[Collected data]
++++++
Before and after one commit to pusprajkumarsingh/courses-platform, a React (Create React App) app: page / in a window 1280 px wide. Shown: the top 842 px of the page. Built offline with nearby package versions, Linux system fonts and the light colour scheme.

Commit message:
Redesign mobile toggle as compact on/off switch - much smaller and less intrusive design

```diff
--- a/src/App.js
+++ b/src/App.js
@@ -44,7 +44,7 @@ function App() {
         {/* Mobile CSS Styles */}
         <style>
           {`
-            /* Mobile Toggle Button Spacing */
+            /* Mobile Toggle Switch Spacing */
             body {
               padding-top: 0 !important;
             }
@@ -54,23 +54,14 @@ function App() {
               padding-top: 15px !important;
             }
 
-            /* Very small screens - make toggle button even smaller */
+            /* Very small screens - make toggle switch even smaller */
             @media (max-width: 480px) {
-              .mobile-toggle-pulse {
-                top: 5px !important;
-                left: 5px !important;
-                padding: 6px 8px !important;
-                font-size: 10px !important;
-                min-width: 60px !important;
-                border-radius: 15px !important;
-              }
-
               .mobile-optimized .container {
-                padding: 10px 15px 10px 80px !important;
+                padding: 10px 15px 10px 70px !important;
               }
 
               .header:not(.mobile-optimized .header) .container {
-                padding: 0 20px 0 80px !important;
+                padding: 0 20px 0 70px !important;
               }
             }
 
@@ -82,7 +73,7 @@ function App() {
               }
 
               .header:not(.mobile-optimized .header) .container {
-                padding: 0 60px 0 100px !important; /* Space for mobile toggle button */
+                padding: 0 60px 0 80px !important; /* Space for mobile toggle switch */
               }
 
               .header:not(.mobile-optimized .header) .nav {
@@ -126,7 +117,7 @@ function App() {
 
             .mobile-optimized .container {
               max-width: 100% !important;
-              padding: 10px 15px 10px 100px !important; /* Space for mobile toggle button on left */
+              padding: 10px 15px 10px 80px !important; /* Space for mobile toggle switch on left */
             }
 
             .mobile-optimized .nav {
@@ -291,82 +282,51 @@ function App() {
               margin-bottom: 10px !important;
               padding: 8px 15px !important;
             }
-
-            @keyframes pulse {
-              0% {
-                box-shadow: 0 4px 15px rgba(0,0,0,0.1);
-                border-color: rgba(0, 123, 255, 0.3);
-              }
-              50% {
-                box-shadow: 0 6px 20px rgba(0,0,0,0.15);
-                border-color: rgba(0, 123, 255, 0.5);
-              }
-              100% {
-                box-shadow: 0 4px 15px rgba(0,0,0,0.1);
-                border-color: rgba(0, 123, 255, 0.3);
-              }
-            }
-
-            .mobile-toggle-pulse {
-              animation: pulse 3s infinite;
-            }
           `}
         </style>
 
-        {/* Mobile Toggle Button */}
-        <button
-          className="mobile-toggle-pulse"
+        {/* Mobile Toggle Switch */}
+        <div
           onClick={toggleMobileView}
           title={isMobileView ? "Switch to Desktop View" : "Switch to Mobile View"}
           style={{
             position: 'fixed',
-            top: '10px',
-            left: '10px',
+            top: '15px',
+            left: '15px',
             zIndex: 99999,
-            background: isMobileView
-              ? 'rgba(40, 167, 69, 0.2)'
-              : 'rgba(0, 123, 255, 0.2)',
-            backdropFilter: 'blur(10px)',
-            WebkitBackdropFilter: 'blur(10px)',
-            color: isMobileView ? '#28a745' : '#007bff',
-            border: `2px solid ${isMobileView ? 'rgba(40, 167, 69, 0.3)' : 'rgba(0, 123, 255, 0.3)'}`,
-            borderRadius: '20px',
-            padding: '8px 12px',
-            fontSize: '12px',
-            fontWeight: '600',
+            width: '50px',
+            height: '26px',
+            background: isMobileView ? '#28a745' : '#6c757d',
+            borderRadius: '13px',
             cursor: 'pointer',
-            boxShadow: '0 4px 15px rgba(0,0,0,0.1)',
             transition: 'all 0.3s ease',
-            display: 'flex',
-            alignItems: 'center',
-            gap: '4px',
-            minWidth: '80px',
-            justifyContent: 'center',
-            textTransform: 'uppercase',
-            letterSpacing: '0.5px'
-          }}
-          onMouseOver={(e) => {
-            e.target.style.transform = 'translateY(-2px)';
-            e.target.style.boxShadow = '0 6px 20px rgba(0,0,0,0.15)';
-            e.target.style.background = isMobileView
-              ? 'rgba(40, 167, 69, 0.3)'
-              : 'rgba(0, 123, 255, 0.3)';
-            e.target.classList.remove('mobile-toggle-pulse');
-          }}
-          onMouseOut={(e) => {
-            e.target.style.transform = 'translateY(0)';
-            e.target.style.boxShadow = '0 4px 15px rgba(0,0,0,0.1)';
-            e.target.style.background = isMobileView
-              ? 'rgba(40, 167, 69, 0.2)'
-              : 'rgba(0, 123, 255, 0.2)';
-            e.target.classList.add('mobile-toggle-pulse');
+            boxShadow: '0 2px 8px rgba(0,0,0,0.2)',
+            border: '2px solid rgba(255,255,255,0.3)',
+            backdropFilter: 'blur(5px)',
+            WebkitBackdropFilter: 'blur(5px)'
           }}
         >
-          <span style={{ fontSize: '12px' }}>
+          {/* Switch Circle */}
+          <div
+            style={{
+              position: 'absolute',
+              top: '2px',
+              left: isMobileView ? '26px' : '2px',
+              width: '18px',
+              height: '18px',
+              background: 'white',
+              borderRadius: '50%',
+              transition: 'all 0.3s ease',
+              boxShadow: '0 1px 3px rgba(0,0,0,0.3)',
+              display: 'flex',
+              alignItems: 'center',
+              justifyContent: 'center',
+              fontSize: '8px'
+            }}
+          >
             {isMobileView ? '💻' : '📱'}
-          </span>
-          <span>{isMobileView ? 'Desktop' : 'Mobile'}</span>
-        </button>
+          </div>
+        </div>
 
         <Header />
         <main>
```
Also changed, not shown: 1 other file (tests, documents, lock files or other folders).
++++++
EXERCISE GOAL: Every entry above should be returned exactly as written.

ANSWER SECTION:
Before and after one commit to pusprajkumarsingh/courses-platform, a React (Create React App) app: page / in a window 1280 px wide. Shown: the top 842 px of the page. Built offline with nearby package versions, Linux system fonts and the light colour scheme.

Commit message:
Redesign mobile toggle as compact on/off switch - much smaller and less intrusive design

```diff
--- a/src/App.js
+++ b/src/App.js
@@ -44,7 +44,7 @@ function App() {
         {/* Mobile CSS Styles */}
         <style>
           {`
-            /* Mobile Toggle Button Spacing */
+            /* Mobile Toggle Switch Spacing */
             body {
               padding-top: 0 !important;
             }
@@ -54,23 +54,14 @@ function App() {
               padding-top: 15px !important;
             }
 
-            /* Very small screens - make toggle button even smaller */
+            /* Very small screens - make toggle switch even smaller */
             @media (max-width: 480px) {
-              .mobile-toggle-pulse {
-                top: 5px !important;
-                left: 5px !important;
-                padding: 6px 8px !important;
-                font-size: 10px !important;
-                min-width: 60px !important;
-                border-radius: 15px !important;
-              }
-
               .mobile-optimized .container {
-                padding: 10px 15px 10px 80px !important;
+                padding: 10px 15px 10px 70px !important;
               }
 
               .header:not(.mobile-optimized .header) .container {
-                padding: 0 20px 0 80px !important;
+                padding: 0 20px 0 70px !important;
               }
             }
 
@@ -82,7 +73,7 @@ function App() {
               }
 
               .header:not(.mobile-optimized .header) .container {
-                padding: 0 60px 0 100px !important; /* Space for mobile toggle button */
+                padding: 0 60px 0 80px !important; /* Space for mobile toggle switch */
               }
 
               .header:not(.mobile-optimized .header) .nav {
@@ -126,7 +117,7 @@ function App() {
 
             .mobile-optimized .container {
               max-width: 100% !important;
-              padding: 10px 15px 10px 100px !important; /* Space for mobile toggle button on left */
+              padding: 10px 15px 10px 80px !important; /* Space for mobile toggle switch on left */
             }
 
             .mobile-optimized .nav {
@@ -291,82 +282,51 @@ function App() {
               margin-bottom: 10px !important;
               padding: 8px 15px !important;
             }
-
-            @keyframes pulse {
-              0% {
-                box-shadow: 0 4px 15px rgba(0,0,0,0.1);
-                border-color: rgba(0, 123, 255, 0.3);
-              }
-              50% {
-                box-shadow: 0 6px 20px rgba(0,0,0,0.15);
-                border-color: rgba(0, 123, 255, 0.5);
-              }
-              100% {
-                box-shadow: 0 4px 15px rgba(0,0,0,0.1);
-                border-color: rgba(0, 123, 255, 0.3);
-              }
-            }
-
-            .mobile-toggle-pulse {
-              animation: pulse 3s infinite;
-            }
           `}
         </style>
 
-        {/* Mobile Toggle Button */}
-        <button
-          className="mobile-toggle-pulse"
+        {/* Mobile Toggle Switch */}
+        <div
           onClick={toggleMobileView}
           title={isMobileView ? "Switch to Desktop View" : "Switch to Mobile View"}
           style={{
             position: 'fixed',
-            top: '10px',
-            left: '10px',
+            top: '15px',
+            left: '15px',
             zIndex: 99999,
-            background: isMobileView
-              ? 'rgba(40, 167, 69, 0.2)'
-              : 'rgba(0, 123, 255, 0.2)',
-            backdropFilter: 'blur(10px)',
-            WebkitBackdropFilter: 'blur(10px)',
-            color: isMobileView ? '#28a745' : '#007bff',
-            border: `2px solid ${isMobileView ? 'rgba(40, 167, 69, 0.3)' : 'rgba(0, 123, 255, 0.3)'}`,
-            borderRadius: '20px',
-            padding: '8px 12px',
-            fontSize: '12px',
-            fontWeight: '600',
+            width: '50px',
+            height: '26px',
+            background: isMobileView ? '#28a745' : '#6c757d',
+            borderRadius: '13px',
             cursor: 'pointer',
-            boxShadow: '0 4px 15px rgba(0,0,0,0.1)',
             transition: 'all 0.3s ease',
-            display: 'flex',
-            alignItems: 'center',
-            gap: '4px',
-            minWidth: '80px',
-            justifyContent: 'center',
-            textTransform: 'uppercase',
-            letterSpacing: '0.5px'
-          }}
-          onMouseOver={(e) => {
-            e.target.style.transform = 'translateY(-2px)';
-            e.target.style.boxShadow = '0 6px 20px rgba(0,0,0,0.15)';
-            e.target.style.background = isMobileView
-              ? 'rgba(40, 167, 69, 0.3)'
-              : 'rgba(0, 123, 255, 0.3)';
-            e.target.classList.remove('mobile-toggle-pulse');
-          }}
-          onMouseOut={(e) => {
-            e.target.style.transform = 'translateY(0)';
-            e.target.style.boxShadow = '0 4px 15px rgba(0,0,0,0.1)';
-            e.target.style.background = isMobileView
-              ? 'rgba(40, 167, 69, 0.2)'
-              : 'rgba(0, 123, 255, 0.2)';
-            e.target.classList.add('mobile-toggle-pulse');
+            boxShadow: '0 2px 8px rgba(0,0,0,0.2)',
+            border: '2px solid rgba(255,255,255,0.3)',
+            backdropFilter: 'blur(5px)',
+            WebkitBackdropFilter: 'blur(5px)'
           }}
         >
-          <span style={{ fontSize: '12px' }}>
+          {/* Switch Circle */}
+          <div
+            style={{
+              position: 'absolute',
+              top: '2px',
+              left: isMobileView ? '26px' : '2px',
+              width: '18px',
+              height: '18px',
+              background: 'white',
+              borderRadius: '50%',
+              transition: 'all 0.3s ease',
+              boxShadow: '0 1px 3px rgba(0,0,0,0.3)',
+              display: 'flex',
+              alignItems: 'center',
+              justifyContent: 'center',
+              fontSize: '8px'
+            }}
+          >
             {isMobileView ? '💻' : '📱'}
-          </span>
-          <span>{isMobileView ? 'Desktop' : 'Mobile'}</span>
-        </button>
+          </div>
+        </div>
 
         <Header />
         <main>
```
Also changed, not shown: 1 other file (tests, documents, lock files or other folders).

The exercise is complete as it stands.